━━ SOURCE DATA

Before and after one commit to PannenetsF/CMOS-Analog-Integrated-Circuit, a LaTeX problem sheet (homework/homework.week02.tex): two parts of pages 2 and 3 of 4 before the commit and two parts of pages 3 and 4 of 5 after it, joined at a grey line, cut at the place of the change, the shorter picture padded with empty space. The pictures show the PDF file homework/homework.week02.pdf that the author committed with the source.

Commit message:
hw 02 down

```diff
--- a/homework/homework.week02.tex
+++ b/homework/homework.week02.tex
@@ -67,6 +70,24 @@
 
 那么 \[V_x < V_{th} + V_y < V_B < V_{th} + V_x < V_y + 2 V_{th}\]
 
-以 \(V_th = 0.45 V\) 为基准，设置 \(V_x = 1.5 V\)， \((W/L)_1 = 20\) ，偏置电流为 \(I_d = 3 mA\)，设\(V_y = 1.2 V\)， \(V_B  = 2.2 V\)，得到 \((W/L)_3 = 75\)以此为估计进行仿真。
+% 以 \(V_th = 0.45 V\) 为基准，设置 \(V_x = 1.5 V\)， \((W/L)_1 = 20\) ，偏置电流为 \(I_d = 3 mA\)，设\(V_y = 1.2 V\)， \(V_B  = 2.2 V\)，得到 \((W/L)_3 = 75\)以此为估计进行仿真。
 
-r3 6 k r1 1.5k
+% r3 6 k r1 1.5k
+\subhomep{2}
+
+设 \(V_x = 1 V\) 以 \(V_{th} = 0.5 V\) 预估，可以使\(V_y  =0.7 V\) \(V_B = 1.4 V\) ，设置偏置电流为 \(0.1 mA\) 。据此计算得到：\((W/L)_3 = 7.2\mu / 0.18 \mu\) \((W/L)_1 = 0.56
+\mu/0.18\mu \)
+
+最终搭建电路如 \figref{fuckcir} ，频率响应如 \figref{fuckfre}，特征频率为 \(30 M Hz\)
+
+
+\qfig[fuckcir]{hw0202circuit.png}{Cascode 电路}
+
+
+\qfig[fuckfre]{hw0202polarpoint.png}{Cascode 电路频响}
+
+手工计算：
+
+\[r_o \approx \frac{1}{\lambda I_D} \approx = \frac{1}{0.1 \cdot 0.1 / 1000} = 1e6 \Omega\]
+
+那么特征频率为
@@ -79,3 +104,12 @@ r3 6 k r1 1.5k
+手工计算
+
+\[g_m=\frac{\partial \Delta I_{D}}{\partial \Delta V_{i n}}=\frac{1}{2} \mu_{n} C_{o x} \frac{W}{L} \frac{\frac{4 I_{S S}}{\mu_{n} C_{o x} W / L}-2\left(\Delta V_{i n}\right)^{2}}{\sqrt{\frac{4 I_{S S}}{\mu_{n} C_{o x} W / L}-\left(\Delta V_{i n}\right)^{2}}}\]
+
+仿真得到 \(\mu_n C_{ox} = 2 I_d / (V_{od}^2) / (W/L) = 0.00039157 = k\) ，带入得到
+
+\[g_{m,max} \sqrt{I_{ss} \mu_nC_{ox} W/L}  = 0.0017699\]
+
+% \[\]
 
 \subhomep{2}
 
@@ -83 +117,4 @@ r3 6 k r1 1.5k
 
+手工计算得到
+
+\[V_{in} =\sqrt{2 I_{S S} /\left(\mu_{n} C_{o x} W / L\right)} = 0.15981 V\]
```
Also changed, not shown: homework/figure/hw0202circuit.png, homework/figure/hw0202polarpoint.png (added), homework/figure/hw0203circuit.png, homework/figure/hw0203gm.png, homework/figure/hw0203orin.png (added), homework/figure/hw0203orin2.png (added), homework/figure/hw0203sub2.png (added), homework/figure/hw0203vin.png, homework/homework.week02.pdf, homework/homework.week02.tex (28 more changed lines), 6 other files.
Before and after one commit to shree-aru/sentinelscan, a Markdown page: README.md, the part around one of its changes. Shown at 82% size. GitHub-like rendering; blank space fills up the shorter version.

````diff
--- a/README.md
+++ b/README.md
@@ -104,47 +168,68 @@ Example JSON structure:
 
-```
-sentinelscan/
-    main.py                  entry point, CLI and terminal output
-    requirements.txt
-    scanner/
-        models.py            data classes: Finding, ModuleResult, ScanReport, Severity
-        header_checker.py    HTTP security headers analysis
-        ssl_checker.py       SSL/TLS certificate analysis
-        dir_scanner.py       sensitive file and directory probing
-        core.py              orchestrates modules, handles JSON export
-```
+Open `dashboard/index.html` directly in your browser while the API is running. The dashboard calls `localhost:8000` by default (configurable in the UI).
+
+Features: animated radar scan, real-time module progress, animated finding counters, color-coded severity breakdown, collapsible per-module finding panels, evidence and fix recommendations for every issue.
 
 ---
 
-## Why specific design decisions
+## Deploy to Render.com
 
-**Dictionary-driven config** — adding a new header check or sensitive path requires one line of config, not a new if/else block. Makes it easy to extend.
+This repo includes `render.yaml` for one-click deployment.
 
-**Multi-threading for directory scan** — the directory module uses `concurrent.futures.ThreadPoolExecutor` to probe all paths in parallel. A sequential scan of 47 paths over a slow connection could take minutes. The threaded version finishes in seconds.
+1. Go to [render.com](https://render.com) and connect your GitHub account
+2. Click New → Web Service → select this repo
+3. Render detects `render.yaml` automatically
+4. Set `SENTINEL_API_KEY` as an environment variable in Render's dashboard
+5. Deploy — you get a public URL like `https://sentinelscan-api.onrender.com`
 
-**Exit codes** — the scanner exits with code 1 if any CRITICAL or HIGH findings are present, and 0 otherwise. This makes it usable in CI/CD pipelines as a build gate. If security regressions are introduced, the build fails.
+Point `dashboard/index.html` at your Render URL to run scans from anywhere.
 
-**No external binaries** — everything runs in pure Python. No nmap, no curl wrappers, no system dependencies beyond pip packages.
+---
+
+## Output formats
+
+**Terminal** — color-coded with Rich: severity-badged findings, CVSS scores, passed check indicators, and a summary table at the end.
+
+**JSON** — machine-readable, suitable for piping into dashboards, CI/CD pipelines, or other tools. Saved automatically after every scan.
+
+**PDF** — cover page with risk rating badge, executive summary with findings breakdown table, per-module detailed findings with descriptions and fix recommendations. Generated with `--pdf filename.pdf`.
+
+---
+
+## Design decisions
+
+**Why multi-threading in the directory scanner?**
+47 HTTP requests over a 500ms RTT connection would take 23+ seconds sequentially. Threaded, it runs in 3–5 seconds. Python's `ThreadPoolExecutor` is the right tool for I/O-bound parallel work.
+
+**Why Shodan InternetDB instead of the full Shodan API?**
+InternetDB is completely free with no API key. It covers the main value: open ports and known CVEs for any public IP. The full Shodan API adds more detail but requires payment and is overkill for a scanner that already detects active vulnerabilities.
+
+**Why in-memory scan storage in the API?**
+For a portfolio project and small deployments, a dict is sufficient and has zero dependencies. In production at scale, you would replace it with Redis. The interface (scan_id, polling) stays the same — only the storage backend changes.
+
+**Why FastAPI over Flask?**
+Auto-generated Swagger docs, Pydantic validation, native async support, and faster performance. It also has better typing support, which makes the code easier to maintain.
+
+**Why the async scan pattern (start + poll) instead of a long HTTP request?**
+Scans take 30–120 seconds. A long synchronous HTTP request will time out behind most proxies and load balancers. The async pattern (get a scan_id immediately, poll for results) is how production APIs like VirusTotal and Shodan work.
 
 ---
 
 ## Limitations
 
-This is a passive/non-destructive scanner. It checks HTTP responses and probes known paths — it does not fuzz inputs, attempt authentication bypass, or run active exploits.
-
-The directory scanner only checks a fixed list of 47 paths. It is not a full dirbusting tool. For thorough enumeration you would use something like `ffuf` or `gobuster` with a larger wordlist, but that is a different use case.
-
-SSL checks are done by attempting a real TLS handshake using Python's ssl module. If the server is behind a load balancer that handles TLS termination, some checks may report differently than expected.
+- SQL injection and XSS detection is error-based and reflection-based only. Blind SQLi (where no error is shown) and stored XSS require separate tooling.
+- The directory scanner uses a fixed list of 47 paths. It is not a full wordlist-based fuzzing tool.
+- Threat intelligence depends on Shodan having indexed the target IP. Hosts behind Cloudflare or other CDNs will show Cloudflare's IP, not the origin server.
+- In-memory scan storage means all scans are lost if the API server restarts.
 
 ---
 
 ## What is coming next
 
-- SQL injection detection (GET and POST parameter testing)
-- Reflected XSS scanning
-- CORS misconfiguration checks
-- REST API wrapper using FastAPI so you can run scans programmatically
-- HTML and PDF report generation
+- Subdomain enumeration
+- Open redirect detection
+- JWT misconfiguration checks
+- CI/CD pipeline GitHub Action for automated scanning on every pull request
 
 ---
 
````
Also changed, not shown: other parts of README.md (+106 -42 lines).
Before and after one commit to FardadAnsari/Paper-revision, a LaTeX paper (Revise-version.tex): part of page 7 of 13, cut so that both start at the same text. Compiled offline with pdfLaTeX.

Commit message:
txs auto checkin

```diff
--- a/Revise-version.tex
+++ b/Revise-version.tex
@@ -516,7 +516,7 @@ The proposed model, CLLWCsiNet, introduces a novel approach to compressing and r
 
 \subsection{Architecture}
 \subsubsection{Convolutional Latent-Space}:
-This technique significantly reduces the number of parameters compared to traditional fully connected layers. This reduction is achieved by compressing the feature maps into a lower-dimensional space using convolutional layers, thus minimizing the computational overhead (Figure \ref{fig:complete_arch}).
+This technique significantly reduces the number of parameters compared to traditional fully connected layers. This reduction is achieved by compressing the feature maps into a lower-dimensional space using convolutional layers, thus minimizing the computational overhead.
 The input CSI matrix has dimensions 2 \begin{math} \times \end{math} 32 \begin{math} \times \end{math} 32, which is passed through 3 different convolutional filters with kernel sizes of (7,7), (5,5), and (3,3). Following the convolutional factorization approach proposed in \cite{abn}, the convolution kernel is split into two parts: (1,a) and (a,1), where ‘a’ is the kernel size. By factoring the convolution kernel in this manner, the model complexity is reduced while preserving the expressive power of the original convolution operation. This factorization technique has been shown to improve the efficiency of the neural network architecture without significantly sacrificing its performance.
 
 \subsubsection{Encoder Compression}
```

━━━━

Please say how many lines in the records contain the word "README", and give only that number.

4